Love Me’s Metrocolor is inherently muddy, but the Blu-ray does its best, while both the sound recording and the Percy Faith-George Stoll scoring got Oscar nominations, to make this an audio treat within the day’s technological limitations. As suggested by the LP’s long shelf life, the song lineup is a winner that includes one of Day’s best ballads ever (the Oscar-nominated “I’ll Never Stop Loving You”) and the show-stopping “Shaking the Blues Away” — which, to my mind, remains the signature Day movie number after “It’s Magic” (from her screen debut in Romance on the High Seas) and the superlative “Deadwood Stage”/”Secret Love” double-barrel blasts in Calamity Jane. Maybe someone agrees because this Warner Archive release showcases “Blues” on the jacket of the Blu-ray — which, in addition to the Etting short subjects (her voice never had the oomph of Day’s) throws in an amusing 1955 CinemaScope featurette that deals with what was then MGM’s coming imminent release schedule: a 17-minute commercial called “Salute to the Exhibitors,” which rightfully touts Love Me.

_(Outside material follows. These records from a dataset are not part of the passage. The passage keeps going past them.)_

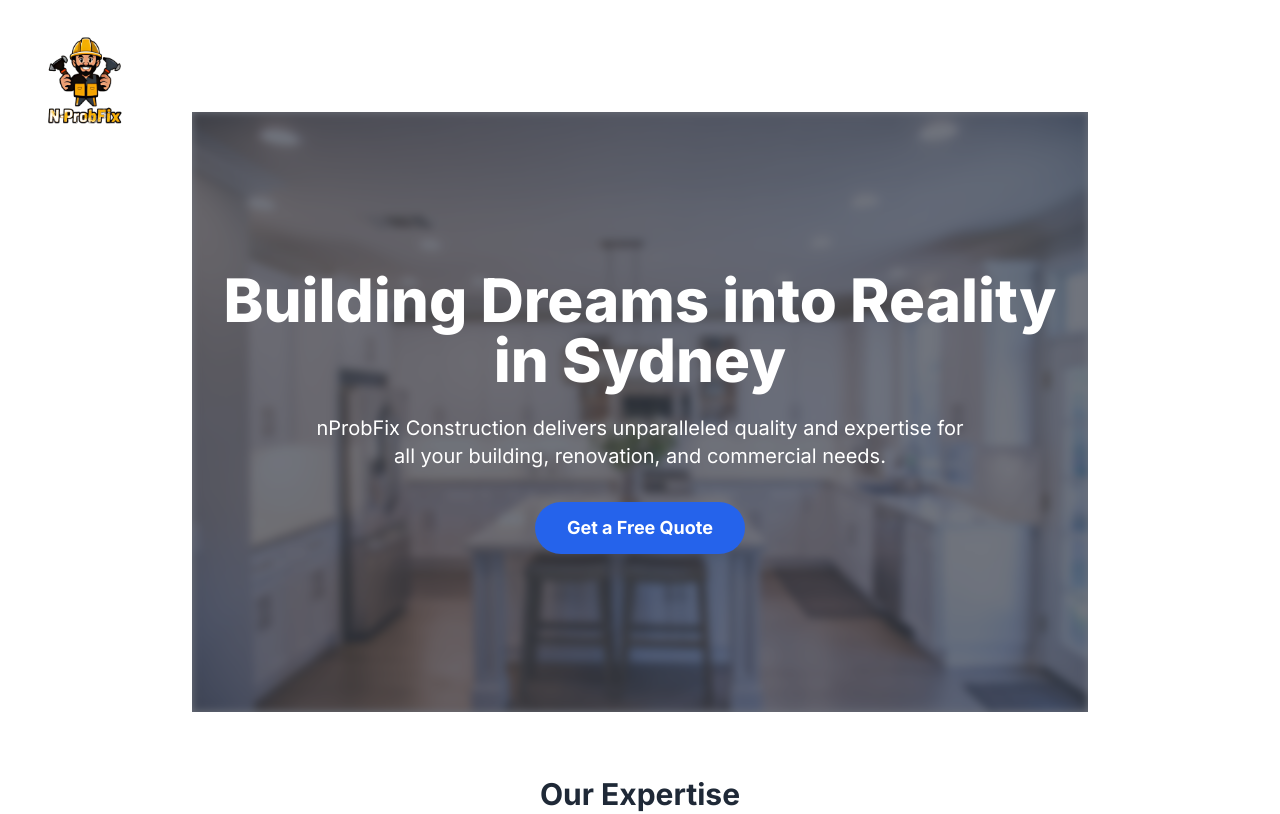
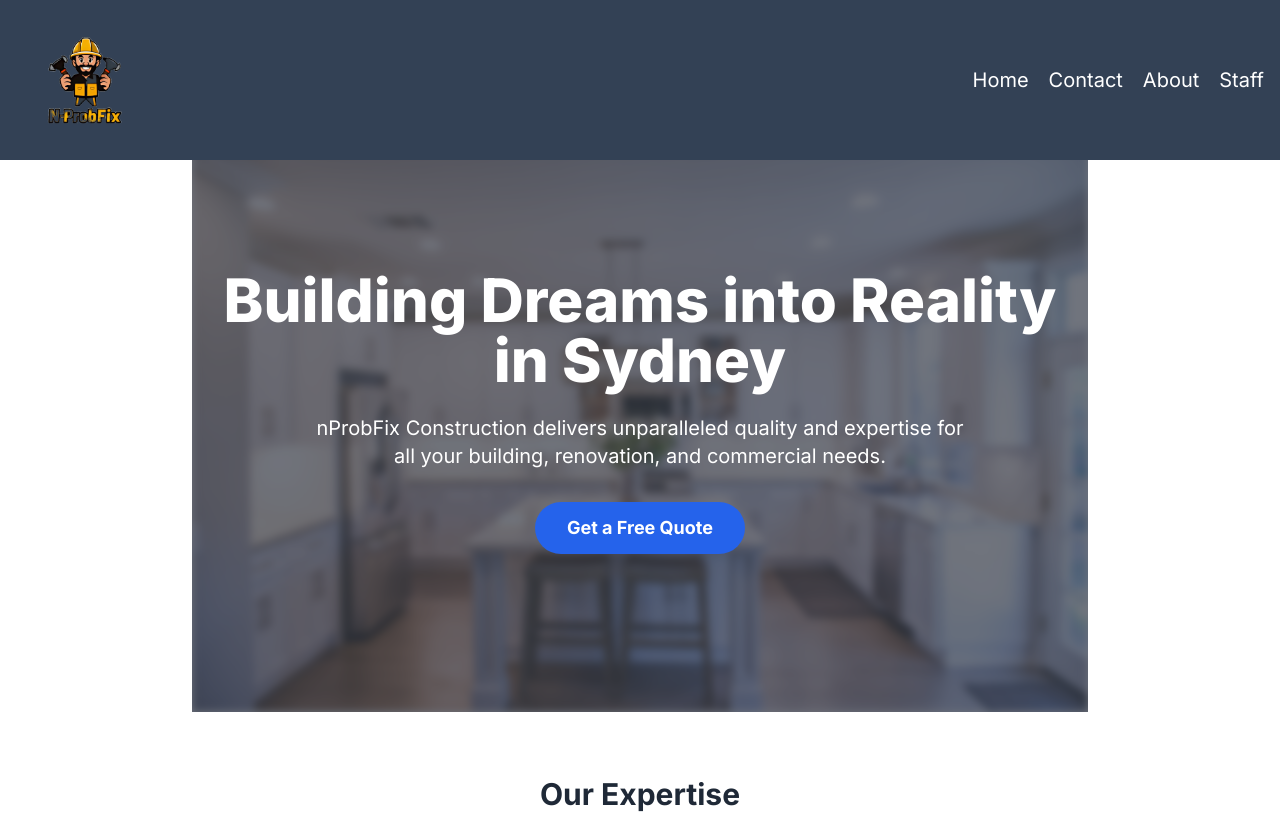
Before and after one commit to DeseCodes99/NprobFix, a Next.js app: page / in a window 1280 px wide. Shown: the top 814 px of the page. Built offline with nearby package versions, Linux system fonts and the light colour scheme.

Commit message:
new update

```diff
--- a/src/app/components/header.tsx
+++ b/src/app/components/header.tsx
@@ -21,7 +21,7 @@ export default function Header() {
     barToggler?.classList.toggle("max-md:scale-y-100");
   };
   return (
-    <div className="flex z-40 w-full fixed bg-black-700 justify-between items-center :h-[20%] md:h-[20%] sm:h-[20%] text-3xl max-md:p-0 max-md:flex-col">
+    <div className="flex z-40 w-full fixed bg-slate-700 justify-between items-center h-[20%] md:h-[20%] sm:h-[20%] text-3xl max-md:p-0 max-md:flex-col">
       <div className="flex w-full justify-between items-center px-4">
         <div className="flex items-center">
           <Image
```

On it, host and future one-term Republican Sen. George Murphy tries to pretend that he approves of Blackboard Jungle — which, of the bunch, probably left the most lasting pop-cultural legacy, though at least one other MGM-’55 title (It’s Always Fair Weather) was a masterpiece that flopped commercially. Overall, though, this studio promotion is something of a hoot because it begins and ends by ballyhooing a pair of colossal bombs: Jupiter’s Darling (with Esther Williams and a string of elephants painted in candy colors) and Lana Turner’s The Prodigal, which is what Peyton Place was a Turner comeback from. It figures that studio chief Dore Schary was fired the next year, though in fairness no one at the time anywhere knew where the industry was going in a period of massive pop-cultural change. A mere two years later, MGM would be releasing an Elvis picture.